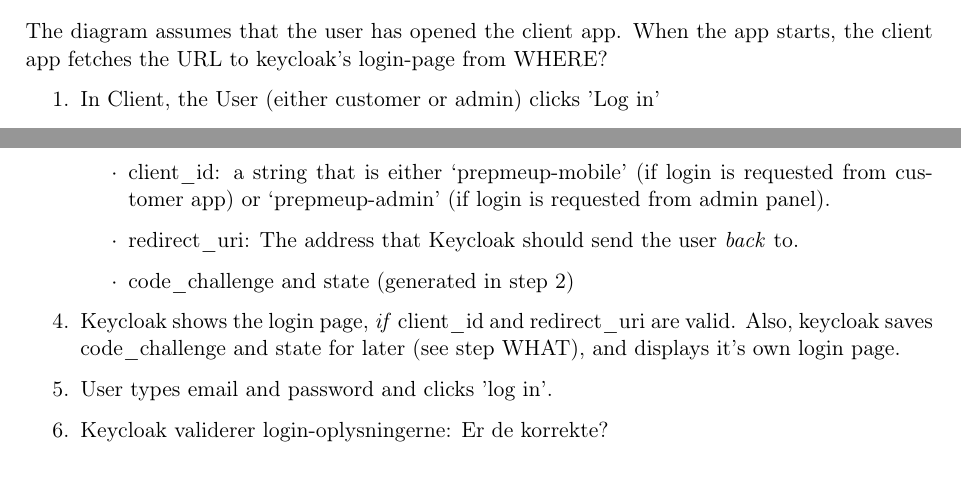
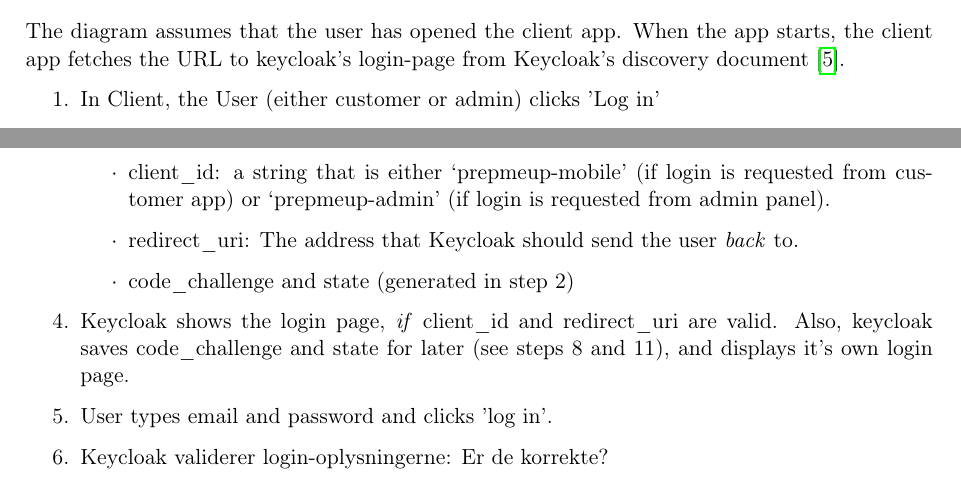
Before and after one commit to Mosekjaer/prepmeup, a LaTeX document (docs/appendices/technical/04-design-and-implementation/01-software-design-and-implementation.tex): two parts of pages 6 and 7 of 8, joined at a grey line, cut so that both start at the same text. Compiled offline with pdfLaTeX.

Commit message:
docs: fill in login flow placeholders
Co-Authored-By: Claude Opus 5.5 <noreply@anthropic.com>

```diff
--- a/docs/appendices/technical/04-design-and-implementation/01-software-design-and-implementation.tex
+++ b/docs/appendices/technical/04-design-and-implementation/01-software-design-and-implementation.tex
@@ -101,7 +101,7 @@ The flowdiagram below shows how login flows for both a regular customer and for
 \drawiofig[\linewidth]{keycloak-login-flowchart}{Login with Keycloak for the customer app and the admin panel. The numbers match the steps below.}{fig:keycloak-login-flowchart}
 
 The diagram assumes that the user has opened the client app.
-When the app starts, the client app fetches the URL to keycloak's login-page from WHERE?
+When the app starts, the client app fetches the URL to keycloak's login-page from Keycloak's discovery document \cite{openid-connect-discovery}.
 \begin{enumerate}
     \item In Client, the User (either customer or admin) clicks 'Log in'
     \item Client generates PKCE-values and state and saves them locally. They are:
@@ -116,7 +116,7 @@ When the app starts, the client app fetches the URL to keycloak's login-page fro
             \item redirect\_uri: The address that Keycloak should send the user \textit{back} to.
             \item code\_challenge and state (generated in step 2)
         \end{itemize}
-    \item Keycloak shows the login page, \textit{if} client\_id and redirect\_uri are valid. Also, keycloak saves code\_challenge and state for later (see step WHAT), and displays it's own login page.
+    \item Keycloak shows the login page, \textit{if} client\_id and redirect\_uri are valid. Also, keycloak saves code\_challenge and state for later (see steps 8 and 11), and displays it's own login page.
     \item User types email and password and clicks 'log in'.
     \item Keycloak validerer login-oplysningerne: Er de korrekte?
         \begin{itemize}
```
******
== Work to complete ==
Output all the data, exactly, without images.

== Reply to the task ==
Before and after one commit to Mosekjaer/prepmeup, a LaTeX document (docs/appendices/technical/04-design-and-implementation/01-software-design-and-implementation.tex): two parts of pages 6 and 7 of 8, joined at a grey line, cut so that both start at the same text. Compiled offline with pdfLaTeX.

Commit message:
docs: fill in login flow placeholders
Co-Authored-By: Claude Opus 5.5 <noreply@anthropic.com>

```diff
--- a/docs/appendices/technical/04-design-and-implementation/01-software-design-and-implementation.tex
+++ b/docs/appendices/technical/04-design-and-implementation/01-software-design-and-implementation.tex
@@ -101,7 +101,7 @@ The flowdiagram below shows how login flows for both a regular customer and for
 \drawiofig[\linewidth]{keycloak-login-flowchart}{Login with Keycloak for the customer app and the admin panel. The numbers match the steps below.}{fig:keycloak-login-flowchart}
 
 The diagram assumes that the user has opened the client app.
-When the app starts, the client app fetches the URL to keycloak's login-page from WHERE?
+When the app starts, the client app fetches the URL to keycloak's login-page from Keycloak's discovery document \cite{openid-connect-discovery}.
 \begin{enumerate}
     \item In Client, the User (either customer or admin) clicks 'Log in'
     \item Client generates PKCE-values and state and saves them locally. They are:
@@ -116,7 +116,7 @@ When the app starts, the client app fetches the URL to keycloak's login-page fro
             \item redirect\_uri: The address that Keycloak should send the user \textit{back} to.
             \item code\_challenge and state (generated in step 2)
         \end{itemize}
-    \item Keycloak shows the login page, \textit{if} client\_id and redirect\_uri are valid. Also, keycloak saves code\_challenge and state for later (see step WHAT), and displays it's own login page.
+    \item Keycloak shows the login page, \textit{if} client\_id and redirect\_uri are valid. Also, keycloak saves code\_challenge and state for later (see steps 8 and 11), and displays it's own login page.
     \item User types email and password and clicks 'log in'.
     \item Keycloak validerer login-oplysningerne: Er de korrekte?
         \begin{itemize}
```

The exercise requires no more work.